“I liked both schools, but I felt OU was the best fit for me,” explained Ouellette. “I liked the campus, the coaches and what they stood for and the facilities. I also talked to Matt Weikert (a former Covington and Ohio University player) and he enjoyed his experience there.”
Another primary reason in Ouellette’s decision was the academic opportunities at Ohio University.
“I want to be a physical therapist and athletic trainer,” he said. “OU offers a great Exercise Science Program.”
Ouellette made his decision with Dave Miller and his parents, Phil and Jody Ouellette, by his side. With that, Miller feels Ohio University hit the lottery.
“They hit the jackpot with this kid,” said Miller. “I truly believe that. They are getting a great player and an even greater kid. They are going to find out very quickly that he is special, the total package.”
Ohio University is also getting a kid with a chip on his shoulder.
“I see all the kids who got scholarships and I’m fueled by that,” Ouellette said. “I’m going to go down there with every intention to be the best one there and earn my own scholarship. Before I’m done, I want to help the team be the best ever and break every record they have.”
When Ouellette arrives on campus later this summer he will begin as an unproven prospect, similar to where he started when he walked in the door as a freshman in high school. But Miller feels A.J. is a prospect who is ready to go right away.
“From the time he walked in here (at Covington) as a freshman, he was ready to go,” said Miller. “I’m confident he’ll do the same thing in college. He’ll walk in there and earn himself a spot. I look for him to surface very quickly and make a lot of people regret the decision of looking past him.”
For Miller, it’s bitter sweet as he’ll be watching Ouellette as a spectator rather than coaching him from the sideline.
“It’s tough,” Miller said of seeing Ouellette move on. “He’s so much fun to coach because of his personality, his attitude. If there’s a kid who had a reason to have a big head, it would be him. Yet, he’s so humble — a team-first guy.

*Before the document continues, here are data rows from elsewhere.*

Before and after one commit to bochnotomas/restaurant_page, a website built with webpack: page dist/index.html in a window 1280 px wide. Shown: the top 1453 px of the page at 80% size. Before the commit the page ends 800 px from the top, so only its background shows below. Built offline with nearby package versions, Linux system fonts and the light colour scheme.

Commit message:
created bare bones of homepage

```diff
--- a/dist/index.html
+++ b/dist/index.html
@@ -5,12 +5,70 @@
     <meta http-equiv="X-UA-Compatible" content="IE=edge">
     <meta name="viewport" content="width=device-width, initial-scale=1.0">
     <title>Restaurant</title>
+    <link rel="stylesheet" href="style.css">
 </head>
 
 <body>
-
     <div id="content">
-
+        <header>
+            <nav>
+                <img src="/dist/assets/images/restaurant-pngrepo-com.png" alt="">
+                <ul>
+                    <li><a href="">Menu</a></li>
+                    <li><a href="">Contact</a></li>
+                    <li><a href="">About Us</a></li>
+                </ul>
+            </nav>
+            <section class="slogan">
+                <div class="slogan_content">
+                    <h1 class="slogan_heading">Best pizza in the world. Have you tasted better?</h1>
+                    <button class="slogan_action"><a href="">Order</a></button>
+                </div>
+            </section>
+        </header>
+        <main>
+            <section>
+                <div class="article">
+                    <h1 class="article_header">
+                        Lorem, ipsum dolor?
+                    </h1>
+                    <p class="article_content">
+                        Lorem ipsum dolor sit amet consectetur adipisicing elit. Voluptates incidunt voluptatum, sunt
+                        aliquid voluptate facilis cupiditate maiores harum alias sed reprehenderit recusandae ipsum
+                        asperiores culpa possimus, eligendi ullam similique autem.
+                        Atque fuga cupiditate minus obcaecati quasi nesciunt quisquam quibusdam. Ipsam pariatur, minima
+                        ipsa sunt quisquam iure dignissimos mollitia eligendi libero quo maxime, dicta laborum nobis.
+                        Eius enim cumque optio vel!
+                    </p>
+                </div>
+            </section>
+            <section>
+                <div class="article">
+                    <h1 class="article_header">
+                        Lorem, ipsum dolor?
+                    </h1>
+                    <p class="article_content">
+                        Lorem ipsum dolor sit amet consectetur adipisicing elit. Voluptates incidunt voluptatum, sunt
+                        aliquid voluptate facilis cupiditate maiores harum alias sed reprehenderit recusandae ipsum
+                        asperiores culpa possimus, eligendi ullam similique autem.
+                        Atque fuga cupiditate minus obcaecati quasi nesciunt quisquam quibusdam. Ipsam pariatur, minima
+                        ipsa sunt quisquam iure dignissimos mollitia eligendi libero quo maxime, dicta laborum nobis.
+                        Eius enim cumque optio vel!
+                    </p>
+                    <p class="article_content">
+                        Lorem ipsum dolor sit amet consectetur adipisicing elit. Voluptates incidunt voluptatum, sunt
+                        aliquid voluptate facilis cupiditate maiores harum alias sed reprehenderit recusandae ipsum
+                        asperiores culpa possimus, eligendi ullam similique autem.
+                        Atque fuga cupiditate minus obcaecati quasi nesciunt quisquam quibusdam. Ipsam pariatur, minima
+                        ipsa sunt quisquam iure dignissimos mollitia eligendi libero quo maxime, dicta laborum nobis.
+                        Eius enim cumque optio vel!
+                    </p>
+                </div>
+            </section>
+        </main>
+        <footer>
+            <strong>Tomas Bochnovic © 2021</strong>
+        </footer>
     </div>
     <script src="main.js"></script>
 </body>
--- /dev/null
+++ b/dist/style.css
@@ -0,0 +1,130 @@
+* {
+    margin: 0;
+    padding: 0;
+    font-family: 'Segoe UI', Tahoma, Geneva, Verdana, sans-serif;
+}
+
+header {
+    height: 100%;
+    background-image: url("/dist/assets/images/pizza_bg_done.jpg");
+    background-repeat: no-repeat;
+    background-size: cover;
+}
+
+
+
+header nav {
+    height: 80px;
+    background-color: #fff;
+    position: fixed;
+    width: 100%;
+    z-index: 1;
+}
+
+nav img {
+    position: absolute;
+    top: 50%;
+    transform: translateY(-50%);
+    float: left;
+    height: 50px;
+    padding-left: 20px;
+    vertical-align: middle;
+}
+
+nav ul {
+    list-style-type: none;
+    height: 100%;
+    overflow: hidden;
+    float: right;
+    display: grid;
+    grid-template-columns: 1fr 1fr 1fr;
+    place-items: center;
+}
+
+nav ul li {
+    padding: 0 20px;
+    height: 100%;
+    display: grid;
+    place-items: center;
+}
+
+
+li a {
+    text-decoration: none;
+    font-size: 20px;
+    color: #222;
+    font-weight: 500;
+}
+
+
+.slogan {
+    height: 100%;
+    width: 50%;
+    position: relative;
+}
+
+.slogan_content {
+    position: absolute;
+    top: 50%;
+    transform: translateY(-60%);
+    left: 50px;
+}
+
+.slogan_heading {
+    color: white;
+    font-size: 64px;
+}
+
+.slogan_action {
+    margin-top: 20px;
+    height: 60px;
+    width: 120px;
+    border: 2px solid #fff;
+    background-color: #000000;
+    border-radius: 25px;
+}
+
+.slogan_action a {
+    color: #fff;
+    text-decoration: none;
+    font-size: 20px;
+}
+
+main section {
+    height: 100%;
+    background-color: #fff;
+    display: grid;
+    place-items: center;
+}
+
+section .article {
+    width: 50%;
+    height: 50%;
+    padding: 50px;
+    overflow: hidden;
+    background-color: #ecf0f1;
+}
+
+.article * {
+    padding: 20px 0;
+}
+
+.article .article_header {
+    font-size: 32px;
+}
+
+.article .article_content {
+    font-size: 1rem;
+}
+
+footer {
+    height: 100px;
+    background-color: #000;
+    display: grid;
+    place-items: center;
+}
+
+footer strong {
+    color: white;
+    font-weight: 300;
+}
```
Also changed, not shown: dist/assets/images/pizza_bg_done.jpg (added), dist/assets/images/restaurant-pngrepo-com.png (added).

He cares so much for his teammates, his buddies, his community. Here’s a kid who offers rides to freshman, eighth graders, seventh graders - goes down and works with the little kids. He’s too good to be true.”
And Ohio University hit the jackpot.